This study isn’t the only one to indicate customers’ continued dissatisfaction with long lines. According to the American Customer Satisfaction Index (ACSI) 2016 Retail Report, customers continue to give their lowest satisfaction ratings to the ‘speed of the checkout process’. To meet the new shopper’s expectations requires both data-driven technology and a focus on operational initiatives. Meeting these high consumer expectations is a huge challenge for bricks and mortar stores. One aspect of that challenge is making the checkout process fast and efficient for in-store shoppers. Grocery giant Kroger is an example of a retailer that focused on improving the customer experience in their stores. The Irisys Queue Intelligence System was a key element of their ‘Customer First’ strategy and helped them to significantly reduce wait time at checkout, increase customer loyalty and increase sales. To learn more about the Kroger project click here.

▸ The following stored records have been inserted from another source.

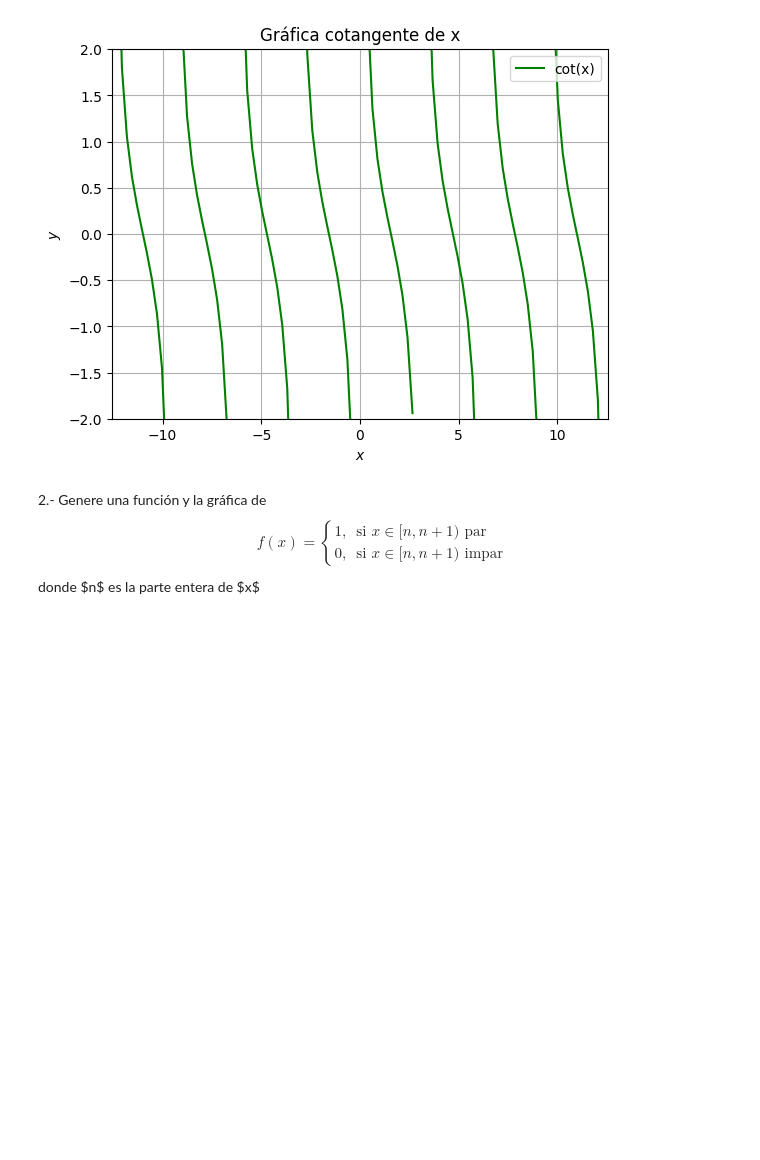
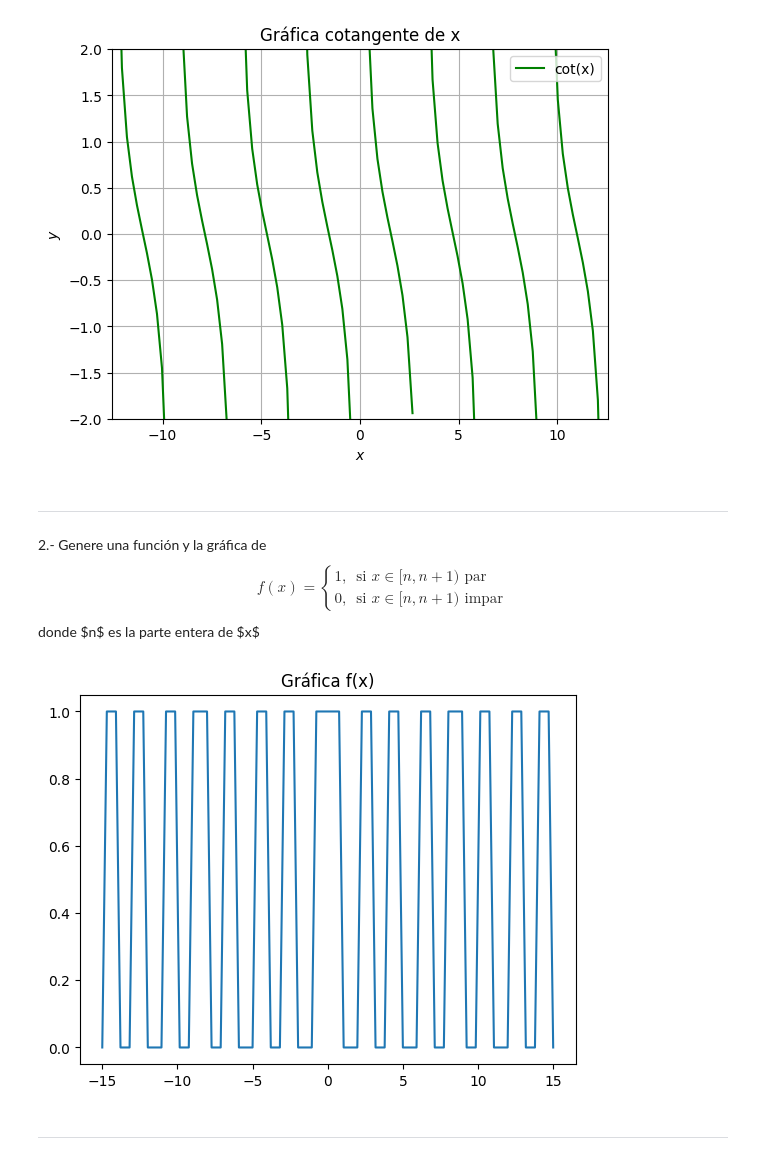
Before and after one commit to karla-veronicalara/computacional, a Jupyter notebook: Lara Cruz Karla Verónica_ Tarea1.ipynb, the cells around one changed output. Drawn from its saved outputs; the diff is of its cells as text; code cells hidden in the pictures; blank space fills up the shorter version.

```diff
--- a/Lara Cruz Karla Verónica_ Tarea1.ipynb
+++ b/Lara Cruz Karla Verónica_ Tarea1.ipynb
@@ -21,6 +21,8 @@ plt.legend(),plt.grid()
 plt.show()
 # %% [output]
 [figure]
+# %% [markdown]
+____________
 # %% [markdown]
 2.- Genere una función y la gráfica de
 $$
@@ -45,7 +47,16 @@ def f(x):
             y[i]=0
     return y
 # %%
-x = np.linspace(-25,25,100)
+x = np.linspace(-15,15,100)
 Y = f(x)
 
+
 #Gráfica de la función
+plt.plot(x,Y,)
+plt.title(r'Gráfica f(x)')
+
+plt.show()
+# %% [output]
+[figure, added]
+# %% [markdown]
+_________
```
Also changed, not shown: parts of 8 cells of this notebook.
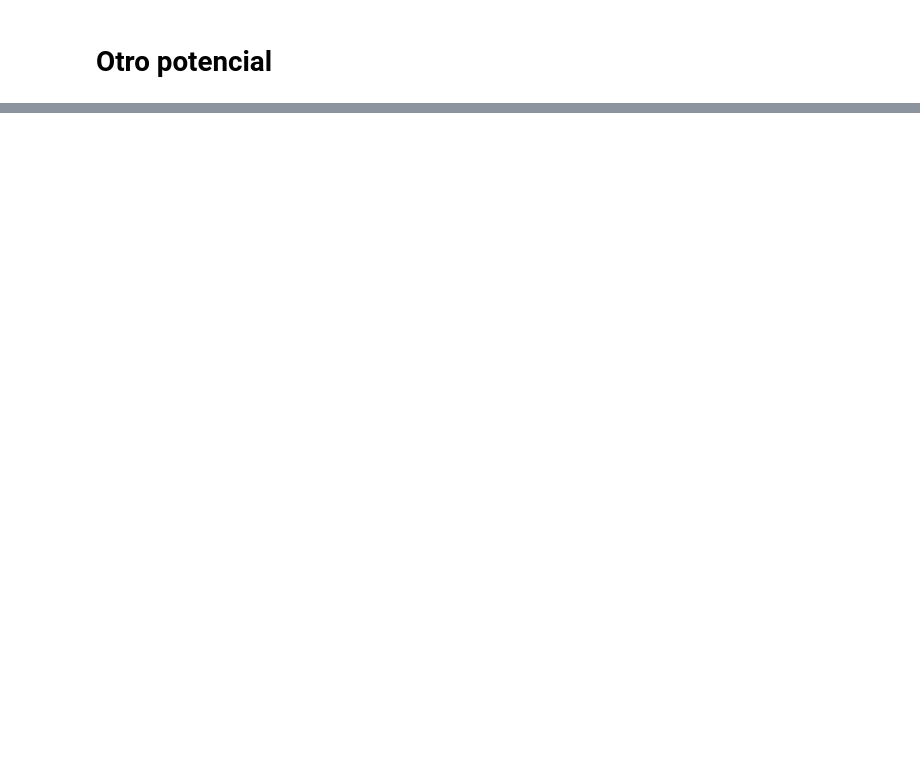
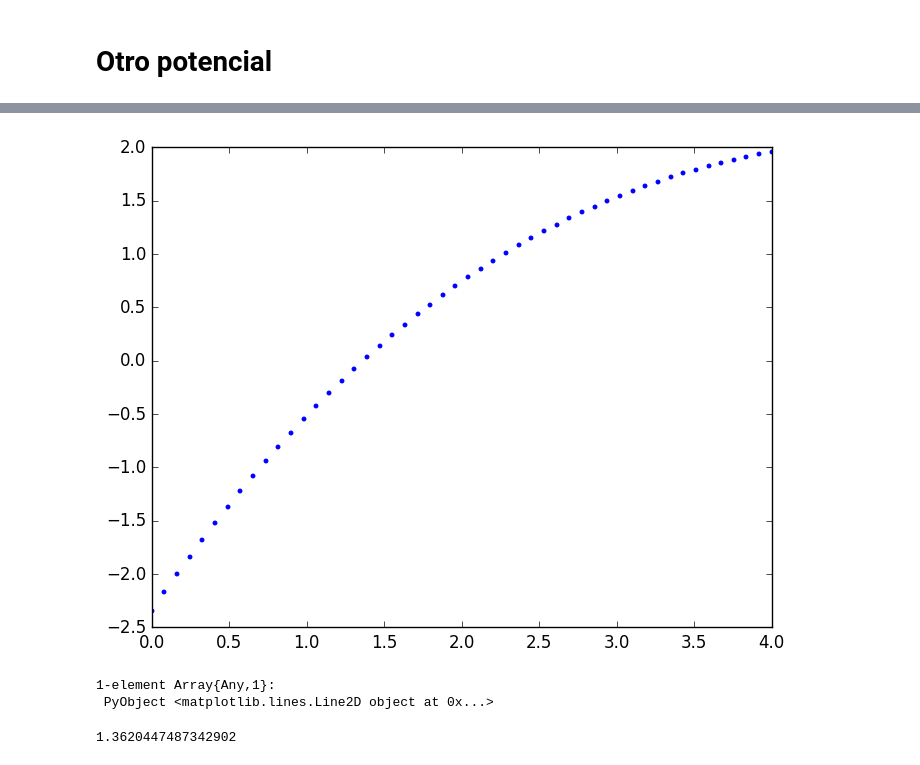
Before and after one commit to davidamaro/finalcompu, a Jupyter notebook: trabajo.ipynb, the cells around one changed output, grey strips where cells are left out. Drawn from its saved outputs; the diff is of its cells as text; code cells hidden in the pictures; blank space fills up the shorter version.

```diff
--- a/trabajo.ipynb
+++ b/trabajo.ipynb
@@ -321,0 +495,12 @@ psis(0.2829412375635918)
+# %%
+x = linspace(0,4)
+y = [todo(u,V) for u in x]
+plot(x,y,".")
+# %% [output]
+[figure, added]
+1-element Array{Any,1}:
+ PyObject <matplotlib.lines.Line2D object at 0x...>
+# %%
+bisec(0,4,1,x->todo(x,V))
+# %% [output]
+1.3620447487342902
```
Also changed, not shown: parts of 40 cells of this notebook.
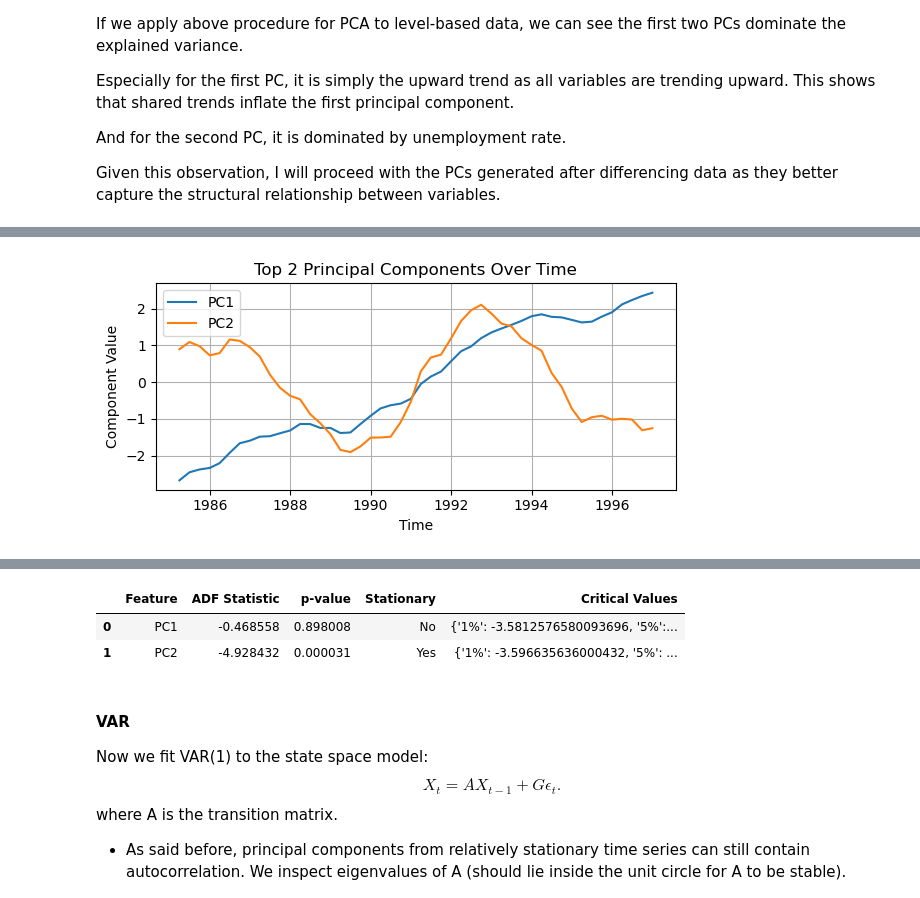
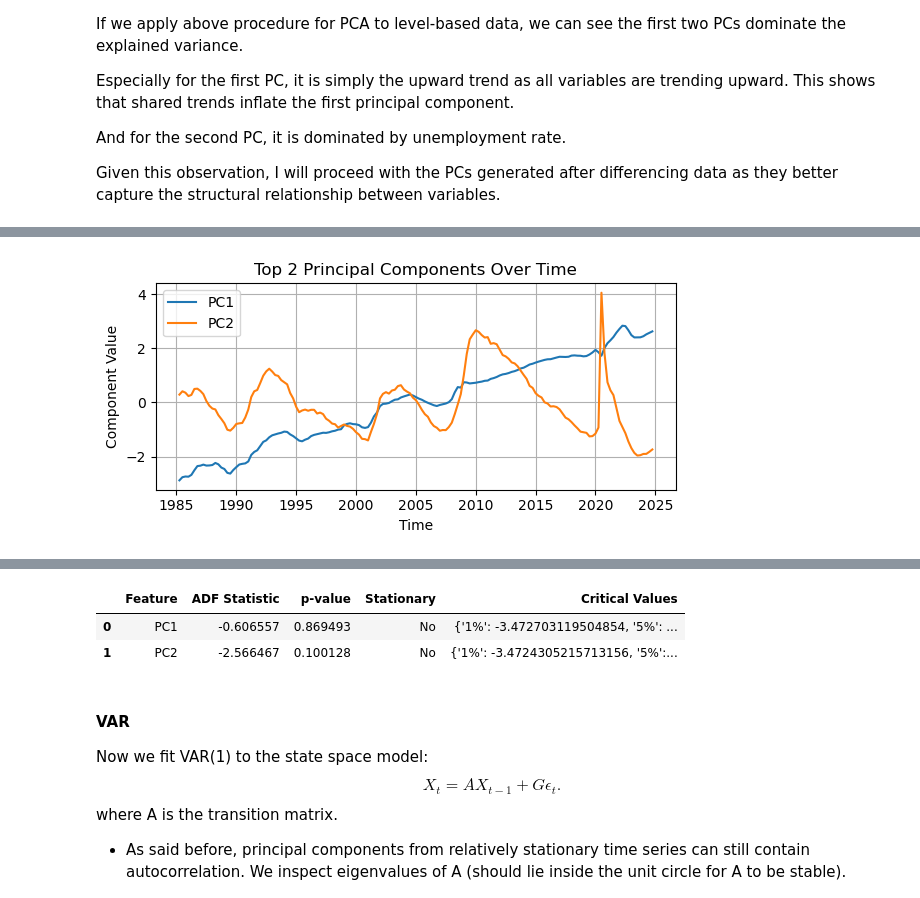
Before and after one commit to lexie-z/macro-model, a Jupyter notebook: playground.ipynb, the cells around one changed output, grey strips where cells are left out. Saved outputs shown, nothing was run; the diff lists cells and outputs as text; code cells hidden in the pictures.

```diff
--- a/playground.ipynb
+++ b/playground.ipynb
@@ -177,7 +172,7 @@ And for the second PC, it is dominated by unemployment rate.
 
 Given this observation, I will proceed with the PCs generated after differencing data as they better capture the structural relationship between variables.
 # %%
-experiment_level_df , _ = initialize_by_window(df, clipping_factors=clipping_factors, plot=False)
+experiment_level_df , _ = initialize_by_window(df, clipping_factors=clipping_factors, window_size=len(df), plot=False)
 pca(experiment_level_df, plot=True)
 display(adf_test_all_features(pca(experiment_level_df, n_components=2)))
 # %% [output]
@@ -187 +182 @@ display(adf_test_all_features(pca(experiment_level_df, n_components=2)))
-[figure, old version]
+[figure, new version]
@@ -189,6 +184,6 @@ display(adf_test_all_features(pca(experiment_level_df, n_components=2)))
 |  | Feature | ADF Statistic | p-value | Stationary | Critical Values |
-| 0 | PC1 | -0.468558 | 0.898008 | No | {'1%': -3.5812576580093696, '5%':... |
-| 1 | PC2 | -4.928432 | 0.000031 | Yes | {'1%': -3.596635636000432, '5%': ... |
+| 0 | PC1 | -0.606557 | 0.869493 | No | {'1%': -3.472703119504854, '5%': ... |
+| 1 | PC2 | -2.566467 | 0.100128 | No | {'1%': -3.4724305215713156, '5%':... |
 # %% [markdown]
 #### VAR
 
```
Also changed, not shown: parts of 16 cells of this notebook, 4 other files.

The Irisys Queue Intelligence System is designed to use the data from your store to optimize check-out labor, provide 24-hour monitoring and reporting of your store’s check-out service, and provide tools to help meet your front-end service goals. For information about the how the Irisys Queue Intelligence System can improve labor utilization in your store and save your customers time, contact us at firstname.lastname@example.org